A: It is important to have a “backup” pair of glasses in case you could not wear your contacts for any reason. If you were to lose or tear a lens, you should have glasses to wear until you could get a replacement. Also, if your eyes ever get red, itchy, irritated, or have any discharge, you should take your contacts out and wear glasses until you can be seen by an eye doctor. You should not wear contact lenses when you are sick (i.e. with a cold or flu) because you have an increased risk of spreading that infection to your eyes.
Q: How important are sunglasses for my eyes when I’m wearing contact lenses?
A: Very important. Sun lenses, specifically those with 100% UVA and UVB protection are essential for all outdoor activity. The UVA and UVB rays are as harmful to your eyes as they are to your skin. This is why you should always have on sun wear, even if you’ll only be outdoors for a short time. Also, sun lenses reduce glare and increase contrast, which provides more crisp and comfortable vision while in the sun.
Q: Are there colored contact lenses available?
A: Yes. Colored contact lenses are available for most prescriptions. Lenses are available in a variety of colors and tints. If you’re interested in colored lenses, please inform the technician so that we can determine if you can be fitted in these type of lenses.
Q: What are the benefits of daily disposable contact lenses?

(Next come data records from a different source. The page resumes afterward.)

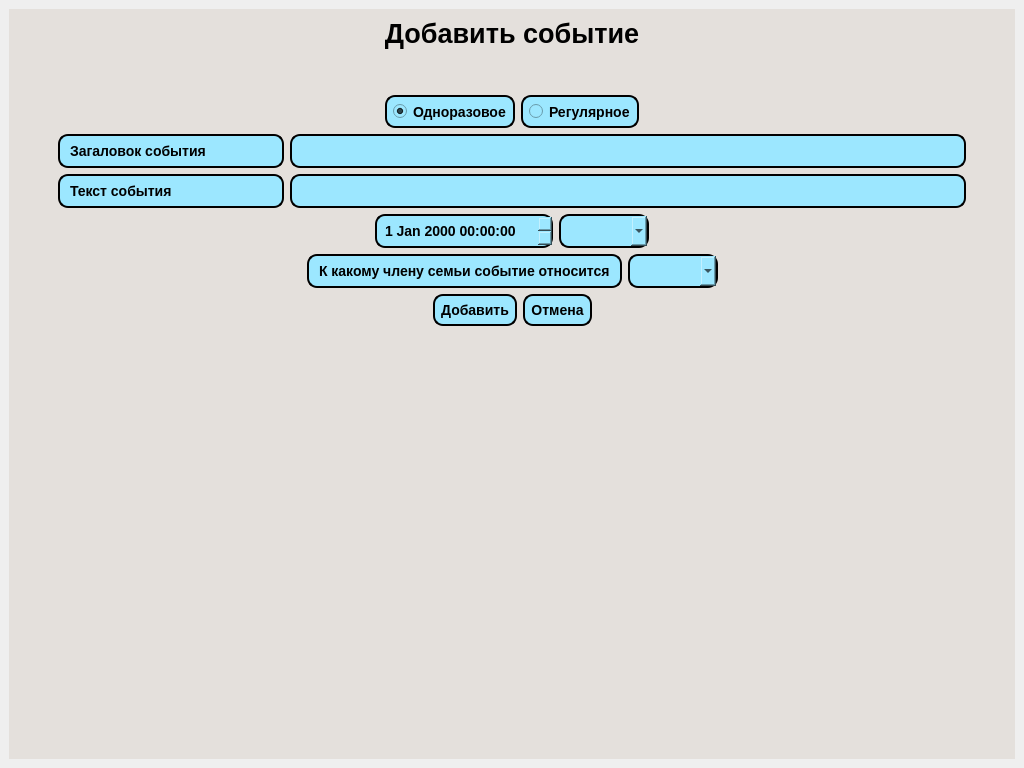
Before: the Qt Designer form DialogsDesigns/design.ui in Sergey207/FamilyCalendar, drawn with Qt 5.
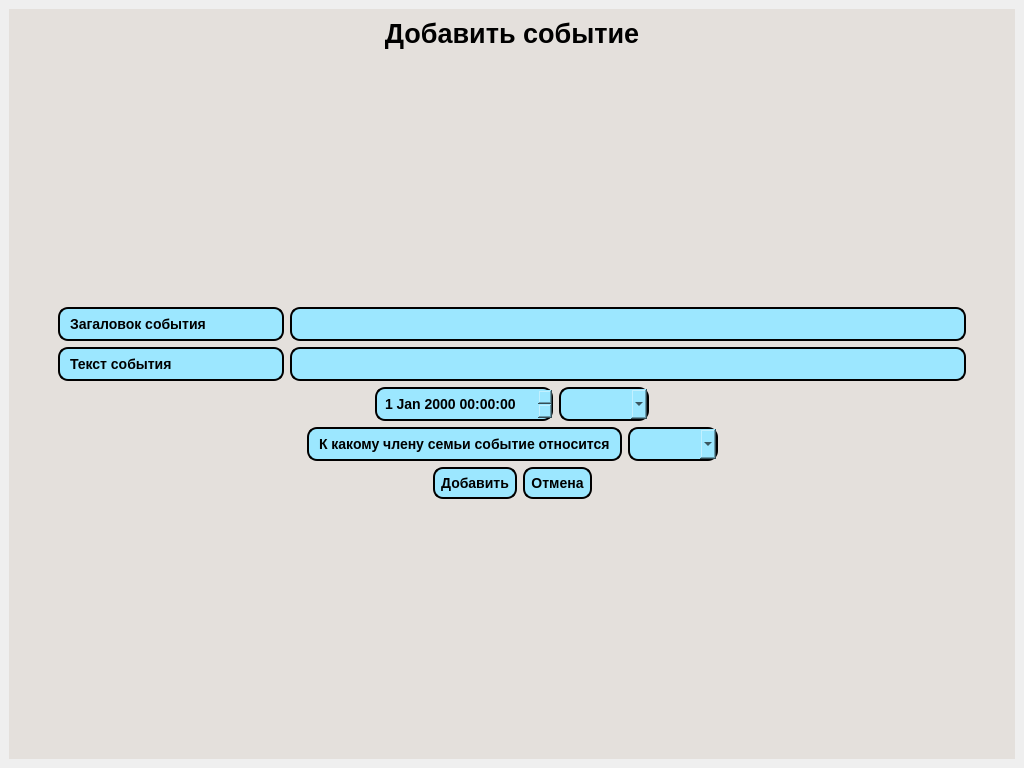
After: the same form once the commit is applied. The open tabs and pages were chosen to show the change.

Commit message:
Были добавлены кнопки изменения и удаления события (не функционал).
Добавлена возможность добавления регулярного события.

Улучшена система надписей на каледаре.

The edit to the form file:
```diff
--- a/DialogsDesigns/design.ui
+++ b/DialogsDesigns/design.ui
@@ -243,7 +243,7 @@
        </property>
        <layout class="QVBoxLayout" name="verticalLayout_2">
         <item>
-         <layout class="QVBoxLayout" name="verticalLayout_3" stretch="0,0,0,0,0,0,0,0,2">
+         <layout class="QVBoxLayout" name="verticalLayout_3" stretch="0,0,0,0,0,0,0,0">
           <item>
            <widget class="QLabel" name="label_4">
             <property name="font">
@@ -281,73 +281,6 @@
             </property>
            </spacer>
           </item>
-          <item>
-           <layout class="QHBoxLayout" name="horizontalLayout_2">
-            <item>
-             <spacer name="horizontalSpacer">
-              <property name="orientation">
-               <enum>Qt::Horizontal</enum>
-              </property>
-              <property name="sizeHint" stdset="0">
-               <size>
-                <width>40</width>
-                <height>20</height>
-               </size>
-              </property>
-             </spacer>
-            </item>
-            <item>
-             <widget class="QRadioButton" name="radioButton">
-              <property name="styleSheet">
-               <string notr="true">    background-color: rgb(156, 231, 255);
-    border-style: outset;
-    border-width: 2px;
-    border-radius: 10px;
-    border-color: rgb(0, 0, 0);
-    font: bold 14px;
-    min-width: 10em;
-    padding: 6px;</string>
-              </property>
-              <property name="text">
-               <string>Одноразовое</string>
-              </property>
-              <property name="checked">
-               <bool>true</bool>
-              </property>
-             </widget>
-            </item>
-            <item>
-             <widget class="QRadioButton" name="radioButton_2">
-              <property name="styleSheet">
-               <string notr="true">    background-color: rgb(156, 231, 255);
-    border-style: outset;
-    border-width: 2px;
-    border-radius: 10px;
-    border-color: rgb(0, 0, 0);
-    font: bold 14px;
-    min-width: 10em;
-    padding: 6px;</string>
-              </property>
-              <property name="text">
-               <string>Регулярное</string>
-              </property>
-             </widget>
-            </item>
-            <item>
-             <spacer name="horizontalSpacer_2">
-              <property name="orientation">
-               <enum>Qt::Horizontal</enum>
-              </property>
-              <property name="sizeHint" stdset="0">
-               <size>
-                <width>40</width>
-                <height>20</height>
-               </size>
-              </property>
-             </spacer>
-            </item>
-           </layout>
-          </item>
           <item>
            <layout class="QHBoxLayout" name="horizontalLayout_3" stretch="0,1,3,0">
             <item>
```
Left out of the diff: 55 changed lines with no effect on the pictures. The commit also changes 4 other files.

A: Daily disposable contact lenses are a healthier and more convenient option for contact lens wearers. With the single use wear design, you never put the same lens back on your eye. Thereby reducing the risk for eye infections, deposit build up, and solution sensitivity. It is convenient to patients since it eliminates the need for solution and keeping track of replacement schedules.